▶ [Directions]: Find each line below where the word "border" occurs, and copy it.

——

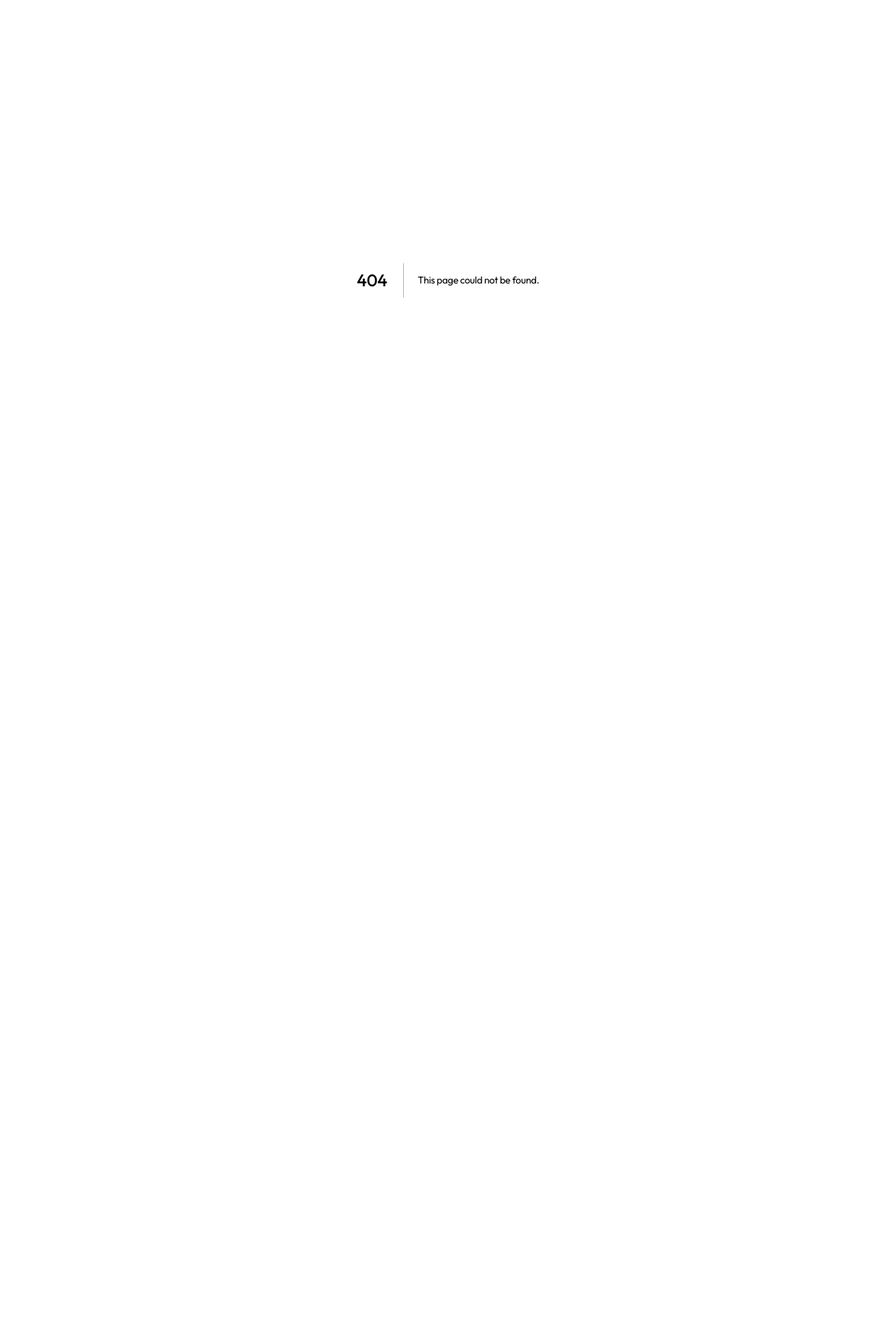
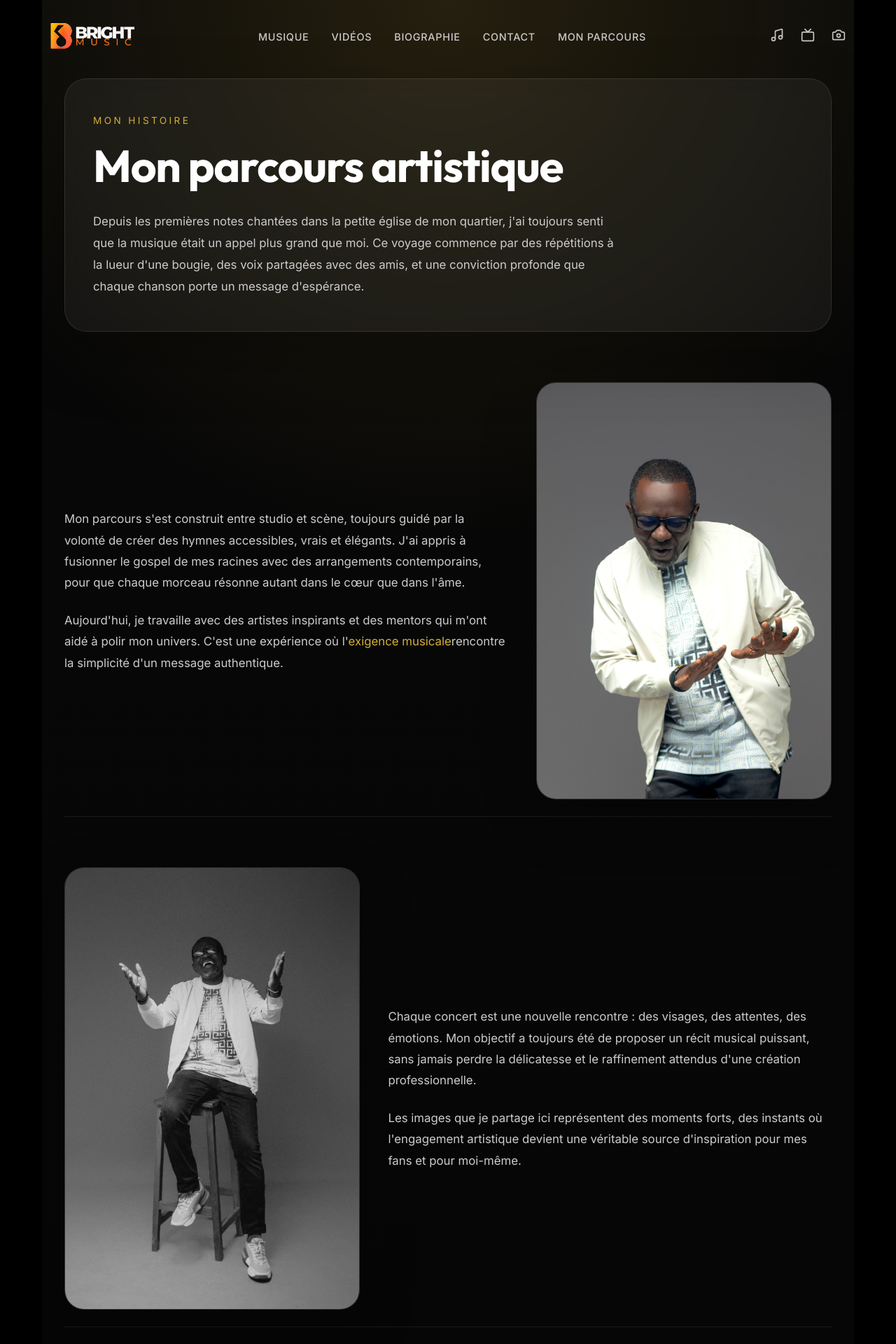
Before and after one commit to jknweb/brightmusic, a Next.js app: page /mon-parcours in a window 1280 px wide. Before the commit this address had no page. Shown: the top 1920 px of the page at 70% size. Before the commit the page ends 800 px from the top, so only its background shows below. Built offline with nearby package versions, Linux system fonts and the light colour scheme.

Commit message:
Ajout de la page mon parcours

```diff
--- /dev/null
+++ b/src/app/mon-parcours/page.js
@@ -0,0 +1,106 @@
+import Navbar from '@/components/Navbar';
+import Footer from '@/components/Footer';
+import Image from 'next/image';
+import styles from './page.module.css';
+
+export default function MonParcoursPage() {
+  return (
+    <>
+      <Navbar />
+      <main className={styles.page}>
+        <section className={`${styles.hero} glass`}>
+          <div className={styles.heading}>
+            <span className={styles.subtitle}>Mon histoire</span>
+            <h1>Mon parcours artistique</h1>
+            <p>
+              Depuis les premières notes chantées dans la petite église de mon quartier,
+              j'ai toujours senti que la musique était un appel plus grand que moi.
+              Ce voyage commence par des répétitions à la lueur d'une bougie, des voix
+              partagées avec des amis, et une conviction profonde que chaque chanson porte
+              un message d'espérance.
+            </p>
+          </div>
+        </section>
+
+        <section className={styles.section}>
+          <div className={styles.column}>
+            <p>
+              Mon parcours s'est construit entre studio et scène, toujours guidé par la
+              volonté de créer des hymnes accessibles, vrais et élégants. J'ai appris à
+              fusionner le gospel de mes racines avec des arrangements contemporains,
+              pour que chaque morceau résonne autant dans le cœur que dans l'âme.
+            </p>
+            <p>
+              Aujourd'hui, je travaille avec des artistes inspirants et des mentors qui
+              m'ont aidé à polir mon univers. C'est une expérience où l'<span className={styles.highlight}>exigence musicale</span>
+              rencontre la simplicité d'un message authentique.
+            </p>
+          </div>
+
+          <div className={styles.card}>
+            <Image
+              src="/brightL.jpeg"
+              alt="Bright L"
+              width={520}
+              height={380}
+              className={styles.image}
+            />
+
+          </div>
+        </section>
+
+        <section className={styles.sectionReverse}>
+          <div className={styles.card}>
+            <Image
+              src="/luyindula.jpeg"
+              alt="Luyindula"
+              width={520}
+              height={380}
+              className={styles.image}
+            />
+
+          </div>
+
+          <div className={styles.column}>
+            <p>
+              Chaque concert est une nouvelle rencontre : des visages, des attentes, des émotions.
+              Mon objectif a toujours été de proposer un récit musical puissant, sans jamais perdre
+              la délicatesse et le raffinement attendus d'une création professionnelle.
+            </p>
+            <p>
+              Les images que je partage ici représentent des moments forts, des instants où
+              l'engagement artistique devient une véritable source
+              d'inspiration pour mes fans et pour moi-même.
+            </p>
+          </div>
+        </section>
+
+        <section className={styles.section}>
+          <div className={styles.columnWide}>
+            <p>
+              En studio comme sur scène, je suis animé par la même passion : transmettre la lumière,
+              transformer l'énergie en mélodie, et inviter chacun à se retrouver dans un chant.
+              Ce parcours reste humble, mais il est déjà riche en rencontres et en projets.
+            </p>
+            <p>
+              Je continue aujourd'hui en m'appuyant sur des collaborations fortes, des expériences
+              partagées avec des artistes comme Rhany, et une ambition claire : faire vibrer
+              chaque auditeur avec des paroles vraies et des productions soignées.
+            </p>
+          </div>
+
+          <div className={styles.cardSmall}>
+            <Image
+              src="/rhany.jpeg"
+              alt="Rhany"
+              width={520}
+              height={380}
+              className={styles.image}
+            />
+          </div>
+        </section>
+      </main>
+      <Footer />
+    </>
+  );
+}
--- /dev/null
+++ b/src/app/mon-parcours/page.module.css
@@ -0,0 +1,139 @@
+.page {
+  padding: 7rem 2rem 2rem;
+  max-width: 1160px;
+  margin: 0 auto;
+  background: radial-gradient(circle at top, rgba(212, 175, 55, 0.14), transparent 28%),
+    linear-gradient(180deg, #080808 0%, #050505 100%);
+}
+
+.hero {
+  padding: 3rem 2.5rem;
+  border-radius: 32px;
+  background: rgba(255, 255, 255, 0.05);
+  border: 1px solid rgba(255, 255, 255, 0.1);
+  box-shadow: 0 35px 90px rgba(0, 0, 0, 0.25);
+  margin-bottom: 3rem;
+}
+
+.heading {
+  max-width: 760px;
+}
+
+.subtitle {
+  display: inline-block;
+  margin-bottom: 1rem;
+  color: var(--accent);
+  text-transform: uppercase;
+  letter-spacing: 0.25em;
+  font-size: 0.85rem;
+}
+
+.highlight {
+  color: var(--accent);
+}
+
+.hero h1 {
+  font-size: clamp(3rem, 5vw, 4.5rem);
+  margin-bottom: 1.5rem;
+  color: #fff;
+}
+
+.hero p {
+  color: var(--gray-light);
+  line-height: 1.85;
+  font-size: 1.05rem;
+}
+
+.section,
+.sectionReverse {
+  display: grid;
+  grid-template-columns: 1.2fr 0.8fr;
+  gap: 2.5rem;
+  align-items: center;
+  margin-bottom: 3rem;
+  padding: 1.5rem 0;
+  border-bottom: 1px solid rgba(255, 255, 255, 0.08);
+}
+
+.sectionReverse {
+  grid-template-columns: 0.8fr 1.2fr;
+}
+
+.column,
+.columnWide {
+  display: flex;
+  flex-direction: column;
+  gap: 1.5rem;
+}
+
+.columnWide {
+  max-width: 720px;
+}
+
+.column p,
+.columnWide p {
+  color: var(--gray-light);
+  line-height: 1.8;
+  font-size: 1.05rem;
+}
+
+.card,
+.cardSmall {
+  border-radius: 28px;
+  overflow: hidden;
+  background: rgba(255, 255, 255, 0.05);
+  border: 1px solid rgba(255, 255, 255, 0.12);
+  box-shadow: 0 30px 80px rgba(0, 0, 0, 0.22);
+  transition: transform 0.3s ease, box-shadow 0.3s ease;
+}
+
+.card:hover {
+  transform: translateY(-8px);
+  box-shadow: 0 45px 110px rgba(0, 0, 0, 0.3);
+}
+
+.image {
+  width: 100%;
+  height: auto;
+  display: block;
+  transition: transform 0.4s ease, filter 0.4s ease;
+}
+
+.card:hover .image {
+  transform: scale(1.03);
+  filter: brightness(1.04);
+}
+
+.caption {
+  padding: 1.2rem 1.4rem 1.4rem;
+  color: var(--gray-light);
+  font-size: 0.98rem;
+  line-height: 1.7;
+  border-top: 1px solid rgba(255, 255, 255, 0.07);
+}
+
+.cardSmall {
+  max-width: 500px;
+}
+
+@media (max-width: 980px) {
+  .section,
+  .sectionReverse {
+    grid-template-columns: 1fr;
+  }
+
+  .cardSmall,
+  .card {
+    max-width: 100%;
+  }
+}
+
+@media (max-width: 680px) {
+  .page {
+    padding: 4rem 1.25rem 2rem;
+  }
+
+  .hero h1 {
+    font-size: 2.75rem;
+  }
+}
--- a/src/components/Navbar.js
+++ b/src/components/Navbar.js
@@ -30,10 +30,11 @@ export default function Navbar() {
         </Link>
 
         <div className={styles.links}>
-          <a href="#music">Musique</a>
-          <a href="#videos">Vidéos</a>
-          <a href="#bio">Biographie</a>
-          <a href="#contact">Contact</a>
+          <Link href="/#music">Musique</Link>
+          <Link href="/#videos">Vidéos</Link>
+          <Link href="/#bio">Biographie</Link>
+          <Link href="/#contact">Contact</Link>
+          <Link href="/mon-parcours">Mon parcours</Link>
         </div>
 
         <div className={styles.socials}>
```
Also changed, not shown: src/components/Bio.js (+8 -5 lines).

——

▶ [Expected output]:
+  border-radius: 32px;
+  border: 1px solid rgba(255, 255, 255, 0.1);
+  border-bottom: 1px solid rgba(255, 255, 255, 0.08);
+  border-radius: 28px;
+  border: 1px solid rgba(255, 255, 255, 0.12);
+  border-top: 1px solid rgba(255, 255, 255, 0.07);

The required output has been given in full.